Vera Stetzel has been a member of the Union Thrifty Club for 72 or 73 years — not many years less than the 100 years the club’s parent organization, the Indiana Extension Homemakers, has been in existence.
Photo by Cindy Klepper.

Originally published Oct. 14, 2013.

Vera Stetzel's history with Indiana Extension Homemakers doesn't quite go back to the organization's beginning a century ago.

But she's close.

She's been a member of the Union Thrifty Club "72 or 73 years," she says, making her one of the longest standing members of the organization in Huntington County.

It was peer pressure, she says, that got her to join the club in the first place.

"All the neighbors did, and they were after me to join," Stetzel says.

So Stetzel, a mother of two young girls, joined up.

The Union Thrifty Club usually met at its members' homes, she says, but there was never any need for a babysitter.

"In those days, they all took the kids with them to the meetings," she says.

When it was Stetzel's turn to host the meeting, she set aside a room for the kids; one of the members was appointed to entertain them.

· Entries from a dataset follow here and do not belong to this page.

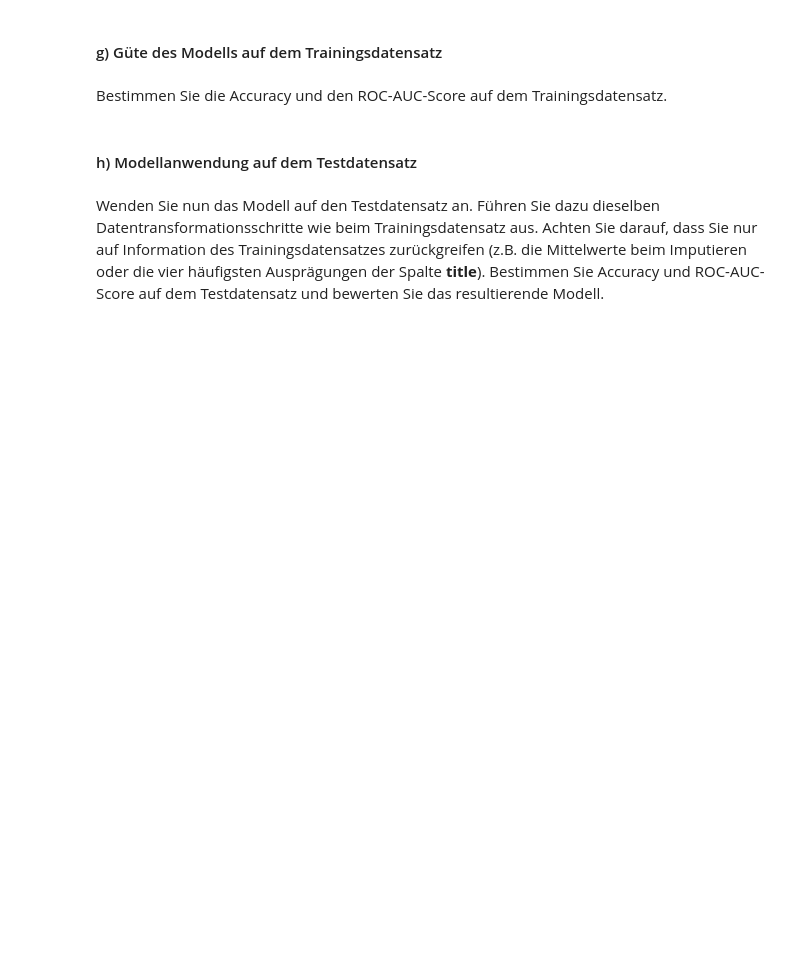
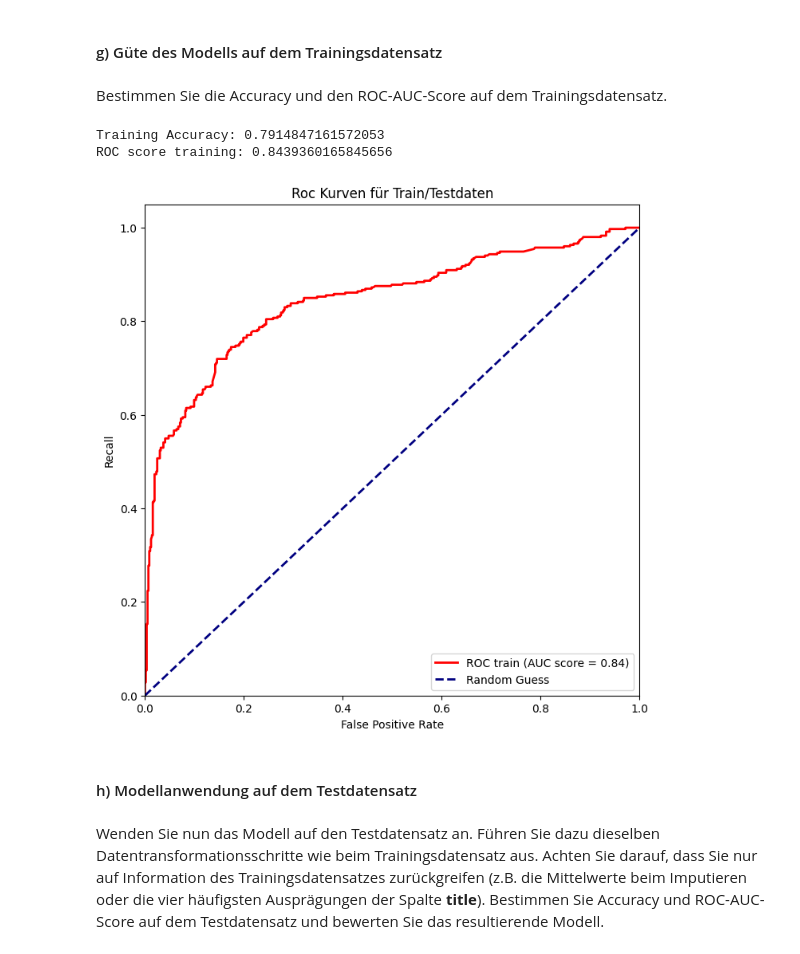
Before and after one commit to Schmiddi3110/MasterStudium, a Jupyter notebook: MAL/DataProcessing/Uebung_Preprocessing.ipynb, the cells around one changed output. Drawn from its saved outputs; the diff is of its cells as text; code cells hidden in the pictures; blank space fills up the shorter version.

Commit message:
started excercise data preprocessing

```diff
--- a/MAL/DataProcessing/Uebung_Preprocessing.ipynb
+++ b/MAL/DataProcessing/Uebung_Preprocessing.ipynb
@@ -45,0 +63,3 @@ Transformieren Sie die Spalte **sex**, indem Sie "male" durch "0" und "female" d
+# %%
+X_train['sex'] = df['sex'].replace({'male': 0, 'female': 1})
+X_train.head()
@@ -62,0 +99,11 @@ Hinweise: pandas.where, pandas.get_dummies
+# %%
+top_titles = X_train['title'].value_counts().nlargest(4).index
+X_train['title'] = X_train['title'].where(X_train['title'].isin(top_titles), 'other')
+
+title_dummies = pd.get_dummies(X_train['title'], prefix='title')
+
+# Hinzufügen der neuen Spalten zum DataFrame
+X_train = pd.concat([X_train, title_dummies], axis=1)
+
+# Entfernen der ursprünglichen "title"-Spalte
+X_train = X_train.drop('title', axis=1)
@@ -68,0 +123,6 @@ Trainieren Sie auf dem Trainingsdatensatz ein logistisches Regressionsmodell.
+# %%
+from sklearn.linear_model import LogisticRegression
+
+
+model = LogisticRegression(random_state=0, max_iter=4000)
+model.fit(X_train, y_train)
@@ -75,3 +135,34 @@ Bestimmen Sie die Accuracy und den ROC-AUC-Score auf dem Trainingsdatensatz.
+# %%
+from sklearn.metrics import roc_auc_score, roc_curve
+import matplotlib.pyplot as plt
+
+print(f"Training Accuracy: {model.score(X_train, y_train)}")
+
+proba_train = model.predict_proba(X_train)[:,1]
+
+roc_train = roc_auc_score(y_train, proba_train)
+
+print("ROC score training: {}".format(roc_train))
+
+fpr_train, tpr_train, threshold_train = roc_curve(y_train, proba_train)
+
+plt.figure(figsize=(8, 8))
+
+plt.plot(fpr_train, tpr_train, color='red', lw=2, label=f'ROC train (AUC score = {roc_train:.2f})')
+plt.plot([0, 1], [0, 1], color='navy', lw=2, linestyle='--', label='Random Guess')
+
+plt.xlim([0.0, 1.0])
+plt.ylim([0.0, 1.05])
+plt.xlabel('False Positive Rate')
+plt.ylabel('Recall')
+plt.title('Roc Kurven für Train/Testdaten')
+plt.legend(loc="lower right")
+
+plt.show()
+# %% [output]
+Training Accuracy: 0.7914847161572053
+ROC score training: 0.8439360165845656
+[figure, added]
 # %% [markdown]
 #### h) Modellanwendung auf dem Testdatensatz
 # %% [markdown]
```
Also changed, not shown: parts of 24 cells of this notebook.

The number of kids in that room varied from year to year.

"We had 29 members when I was president," Stetzel says. "That was a lot, 29 or more kids."

The club met once a month.

"We usually ran the roll call and everything," she remembers. "In those days, we talked about the kids, going to school and things."

Club members would seek out information about new products and techniques for the home, then come back and present programs to the other club members, she said.

"Anything new that came out, we learned about it," she says.

For special programs, club members came to Huntington,

"We used to meet at the Public Service building every so often," she says. "Like when the microwave came out, they showed us how to use it.

"They showed us how to pop corn, right on the ear - put it in a paper bag and pop it. Nobody believed it until they saw it."

Occasionally, the club went farther afield.

"We'd take a little club trip once a year," she says. "Some local, some out of town."

Few of the members held jobs outside the home, but Stetzel says that doesn't mean they didn't work.

"I had a job, all right," she says. "I cooked for the hired hands a good many years."

That was five or six mouths to feed, in addition to her husband and two daughters.

"We raised beef cattle until the price went down so," she says. "Then mostly grain. My husband was a good farmer."

The land is now farmed by Steve Platt, she says.

Stetzel still pays her club dues, which have gone up from 25 cents a year to $10 annually during her more than seven decades of membership. Now a resident of Norwood Health and Rehabilitation - along with fellow long-time Union Thrifty Club member Devota Smith - she makes it to club meetings about once a year when they're held at Norwood's activity room.

One of Stetzel's daughters, Rita McCabe, followed in her mother's footsteps and is currently serving as an officer in the Huntington County Extension Homemakers organization.

There won't be a third generation, though, Stetzel says. Neither of McCabe's daughters joined the organization. Like many other women of their generation, they just don't have the time for it.

"The first one is a school teacher, and the other one manages a hotel in South Carolina," Stetzel says.

Today's dwindling membership is a far cry from the situation when Stetzel first joined.

"We had a lady in our club, when she was president, she wanted to limit it to 30 members," Stetzel says.

That didn't sit well with Stetzel, who sought a ruling from Extension officials.

"I asked the question, and they said, ‘You cannot turn anybody down who wants to join.'" Stetzel says.

"We don't have to do that now. We don't have that many."